Instructions to follow> Search the entries for the word "grid". Copy each line in which it is found.

Material provided>
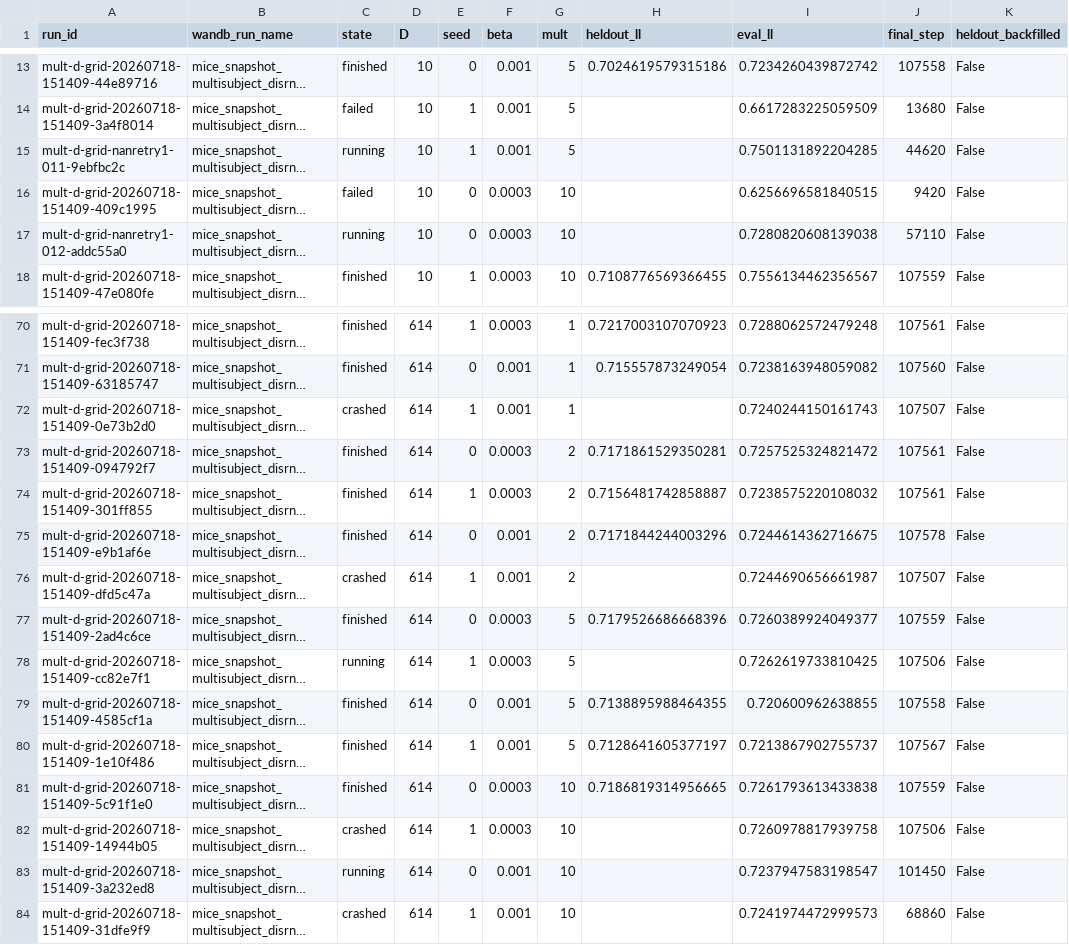
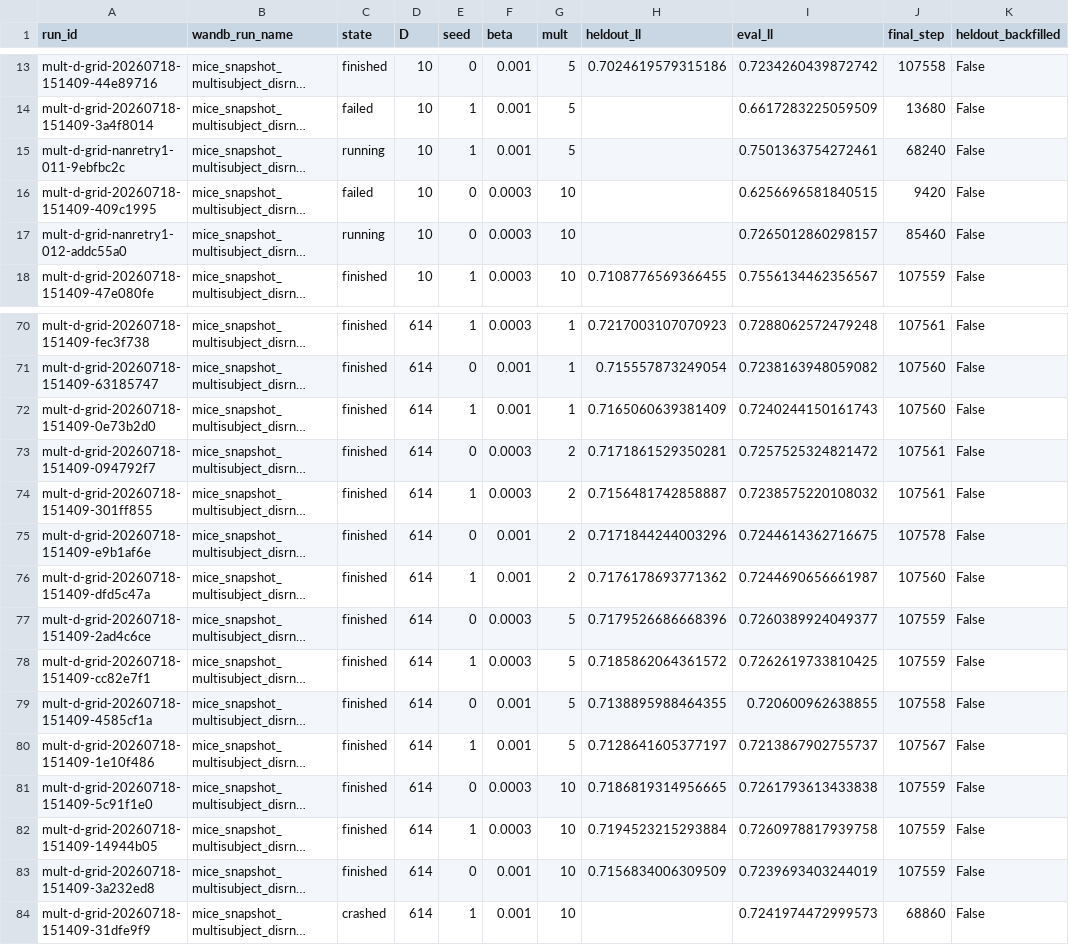
Before and after one commit to AllenNeuralDynamics/aind-dynamic-foraging-bfm-studies, a CSV file: studies/06-disrnn-operating-point-at-scale/analysis/grid.csv, drawn as a sheet; only a part is shown, gaps mark what is left out; long unchanged cells end in …; the diff names each change by its address in the sheet, - before the commit and + after, or states it on an @@ line.

Commit message:
chore(06): refresh mult-d-grid r2 data (74/80 usable)

```diff
--- a/studies/06-disrnn-operating-point-at-scale/analysis/grid.csv
+++ b/studies/06-disrnn-operating-point-at-scale/analysis/grid.csv
-I15 (eval_ll): 0.7501131892204285
+I15 (eval_ll): 0.7501363754272461
-J15 (final_step): 44620
+J15 (final_step): 68240
-I17 (eval_ll): 0.7280820608139038
+I17 (eval_ll): 0.7265012860298157
-J17 (final_step): 57110
+J17 (final_step): 85460
-C72 (state): crashed
+C72 (state): finished
-H72 (heldout_ll): (empty)
+H72 (heldout_ll): 0.7165060639381409
-J72 (final_step): 107507
+J72 (final_step): 107560
-C76 (state): crashed
+C76 (state): finished
-H76 (heldout_ll): (empty)
+H76 (heldout_ll): 0.7176178693771362
-J76 (final_step): 107507
+J76 (final_step): 107560
-C78 (state): running
+C78 (state): finished
-H78 (heldout_ll): (empty)
+H78 (heldout_ll): 0.7185862064361572
-J78 (final_step): 107506
+J78 (final_step): 107559
-C82 (state): crashed
+C82 (state): finished
-H82 (heldout_ll): (empty)
+H82 (heldout_ll): 0.7194523215293884
-J82 (final_step): 107506
+J82 (final_step): 107559
-C83 (state): running
+C83 (state): finished
-H83 (heldout_ll): (empty)
+H83 (heldout_ll): 0.7156834006309509
-I83 (eval_ll): 0.7237947583198547
+I83 (eval_ll): 0.7239693403244019
-J83 (final_step): 101450
+J83 (final_step): 107559
```
Also changed, not shown: 3 other files.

Solution for this exercise>
Before and after one commit to AllenNeuralDynamics/aind-dynamic-foraging-bfm-studies, a CSV file: studies/06-disrnn-operating-point-at-scale/analysis/grid.csv, drawn as a sheet; only a part is shown, gaps mark what is left out; long unchanged cells end in …; the diff names each change by its address in the sheet, - before the commit and + after, or states it on an @@ line.
chore(06): refresh mult-d-grid r2 data (74/80 usable)
--- a/studies/06-disrnn-operating-point-at-scale/analysis/grid.csv
+++ b/studies/06-disrnn-operating-point-at-scale/analysis/grid.csv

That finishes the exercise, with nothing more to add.